Another line of questioning the survey pursued was whether regular employees would like to become freeters. Here, negative responses were overwhelmingly in the majority, with 34% replying, "No, but I may become one as a result of the recession and employment uncertainty." Another 30% said, "I want to stay in my present position," and 20% stated, "I may change jobs in the future, but I don't want to become a freeter under any circumstances."
Respondents were then asked how they imagined themselves 10 years from now. Of the freeters, those full of hope for the future said, "I will have overcome my present circumstances and will have succeeded in realizing my dreams" (30%). Those content to let things run their course answered, "I have no idea" (also 30%). [See graph 3] Behind these came "I will be working as a regular company employee" (16%) and "I will still be a freeter" (8%). Of full-time workers, the most popular answer was "I will be working full-time" (38%). This was followed by "I will have realized my dreams" (20%); "I will either not be working or will be a full-time housewife" (16%); and "I have no idea" (also 16%). [See graph 4]
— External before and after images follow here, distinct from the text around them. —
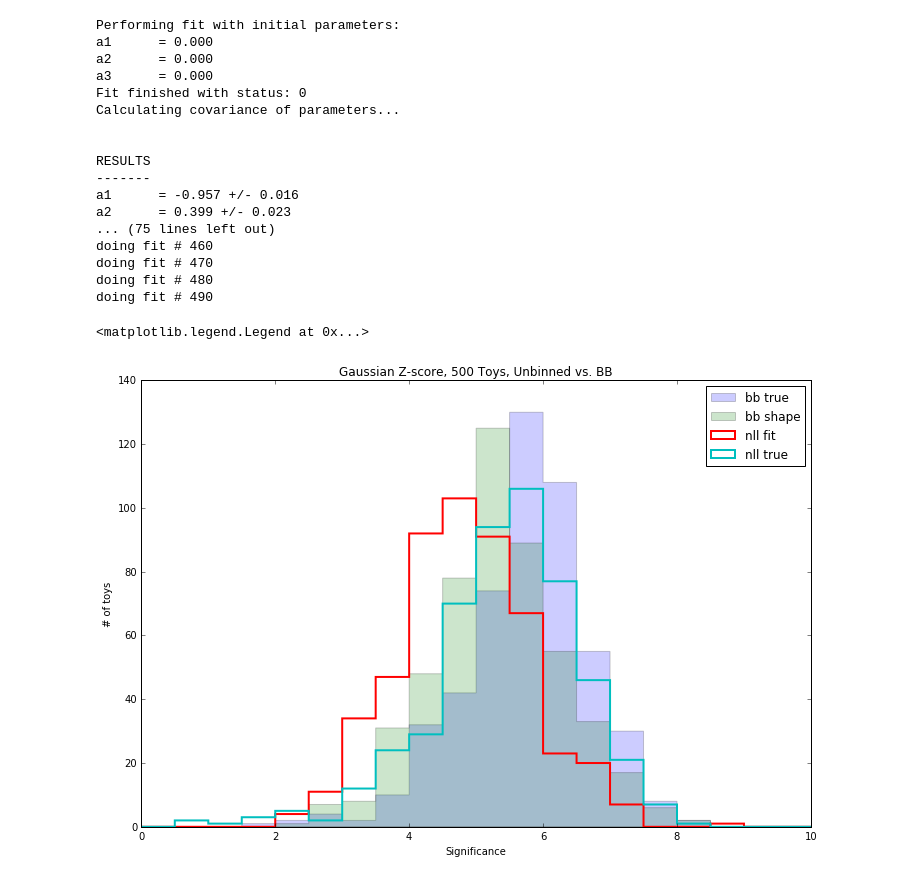
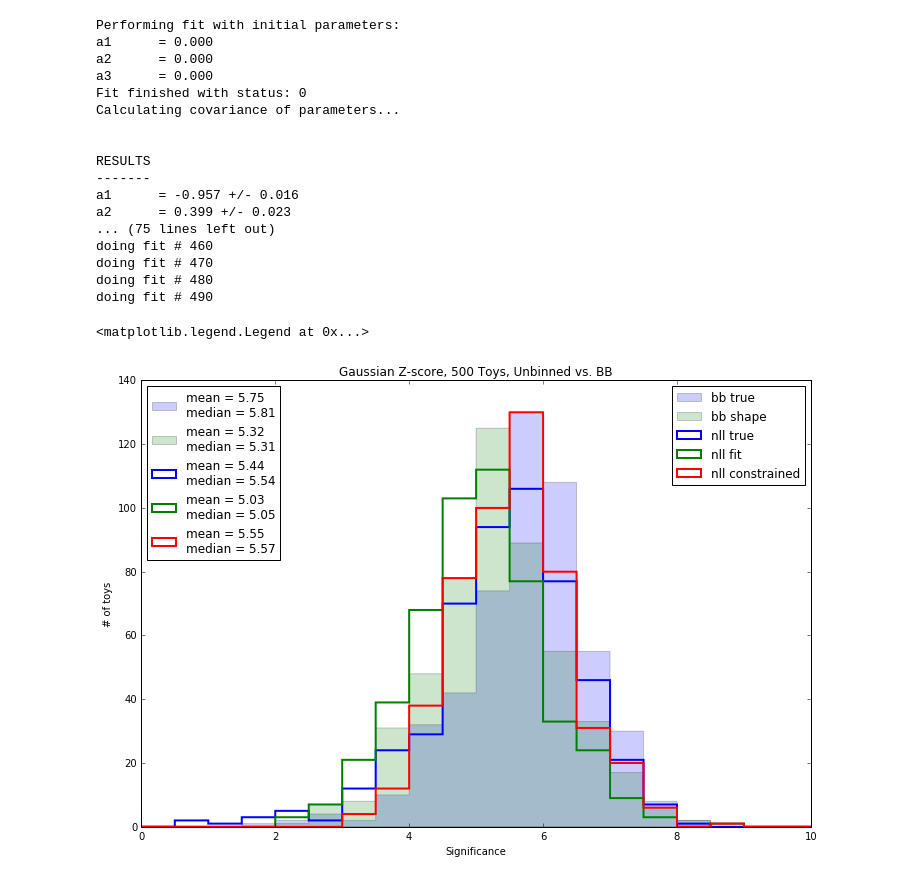
Before and after one commit to pollackscience/BayesianBlocks, a Jupyter notebook: bb/hep/hgg_writeup.ipynb, the cells around one changed output. Saved outputs shown, nothing was run; the diff lists cells and outputs as text; code cells hidden in the pictures.

Commit message:
refined hist overloaded function

```diff
--- a/bb/hep/hgg_writeup.ipynb
+++ b/bb/hep/hgg_writeup.ipynb
@@ -316,19 +316,31 @@ doing fit # 460
 doing fit # 470
 doing fit # 480
 doing fit # 490
-# %%
-hist(signif_bb_true_hist,20, range=(0,10), alpha=0.2, histtype='stepfilled', label='bb true')
-hist(signif_bb_shape_hist,20, range=(0,10), alpha=0.2, histtype='stepfilled', label='bb shape')
-hist(signif_nll_fit_hist,20, range=(0,10), linewidth=2, histtype='step', label='nll fit')
-hist(signif_nll_true_hist,20, linewidth=2, range=(0,10), histtype='step', label='nll true')
-#hist(signif_bb_toy_hist,20, linewidth=2,range=(0,10), histtype='step', label='bb toy')
-plt.title('Gaussian Z-score, 500 Toys, Unbinned vs. BB')
-plt.xlabel('Significance')
-plt.ylabel('# of toys')
-plt.legend()
-# %% [output]
-<matplotlib.legend.Legend at 0x...>
-[figure, removed]
+# %%
+_,_,pt = hist(signif_bb_true_hist,20, range=(0,10), alpha=0.2, histtype='stepfilled', label='bb true')
+_,_,ps = hist(signif_bb_shape_hist,20, range=(0,10), alpha=0.2, histtype='stepfilled', label='bb shape')
+hist(signif_nll_true_hist,20, linewidth=2, range=(0,10), histtype='step',color=pt[0].get_facecolor()[:-1], label='nll true')
+hist(signif_nll_fit_hist,20, range=(0,10), linewidth=2, histtype='step', color=ps[0].get_facecolor()[:-1], label='nll fit')
+hist(signif_nll_constrained_hist,20, range=(0,10), linewidth=2, histtype='step', label='nll constrained')
+
+plt.title('Gaussian Z-score, 500 Toys, Unbinned vs. BB')
+plt.xlabel('Significance')
+plt.ylabel('# of toys')
+le = plt.legend(loc=1)
+plt.gca().add_artist(le)
+handles, labels = plt.gca().get_legend_handles_labels()
+labels = []
+labels.append('mean = {0:.2f}\nmedian = {1:.2f}'.format(np.mean(signif_bb_true_hist),np.median(signif_bb_true_hist)))
+labels.append('mean = {0:.2f}\nmedian = {1:.2f}'.format(np.mean(signif_bb_shape_hist),np.median(signif_bb_shape_hist)))
+labels.append('mean = {0:.2f}\nmedian = {1:.2f}'.format(np.mean(signif_nll_true_hist),np.median(signif_nll_true_hist)))
+labels.append('mean = {0:.2f}\nmedian = {1:.2f}'.format(np.mean(signif_nll_fit_hist),np.median(signif_nll_fit_hist)))
+labels.append('mean = {0:.2f}\nmedian = {1:.2f}'.format(np.mean(signif_nll_constrained_hist),np.median(signif_nll_constrained_hist)))
+
+
+plt.legend(handles,labels,loc=2)
+# %% [output]
+<matplotlib.legend.Legend at 0x...>
+[figure, added]
 # %%
 hist(signif_bb_true_hist,20, range=(0,10), alpha=0.2, histtype='stepfilled', label='bb')
 hist(signif_1GeV_true_hist,20, range=(0,10), linewidth=2, histtype='step', label='1 GeV')
```
Also changed, not shown: parts of 1 cell of this notebook, 8 other files.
A number of surveys and analyses of freeters have been conducted by various bodies. In its white paper two years ago, the Ministry of Labor (now the Ministry of Health, Labour and Welfare) estimated that there were 1.5 million freeters in 1997, showing that their ranks had tripled since 1982. In the bubble economy of the latter half of the 1980s, a positive image of freeters--as people working in freedom and pursuing their dreams--was widespread. The white paper warned that, in the present circumstances of a prolonged economic slump, freeters may find it difficult to obtain positions as regular company employees and could exacerbate employment uncertainty.
The Japan Institute of Labor, a think tank of the Ministry of Health, Labour and Welfare, published the results of an interview survey of 97 freeters in 2000. According to this, 60% of freeters are women, the majority aged 20 to 25. The report classifies freeters into three types. One is the "moratorium" type (where freeters put off taking a regular job until they know what they want to do). Another is the "dream pursuing" type, and the third is the "no alternative" type. Average time worked per week was 4.9 days, and average monthly pay was ¥139,000 (U.S.$1,069 at 130 yen to the dollar). Freeters' employment opportunities are usually limited to the food-service industry, working retail at places like convenience stores, telephone sales, and working at outside sites, such as traffic monitoring. Few jobs held by freeters assist them in acquiring specialist knowledge or skills.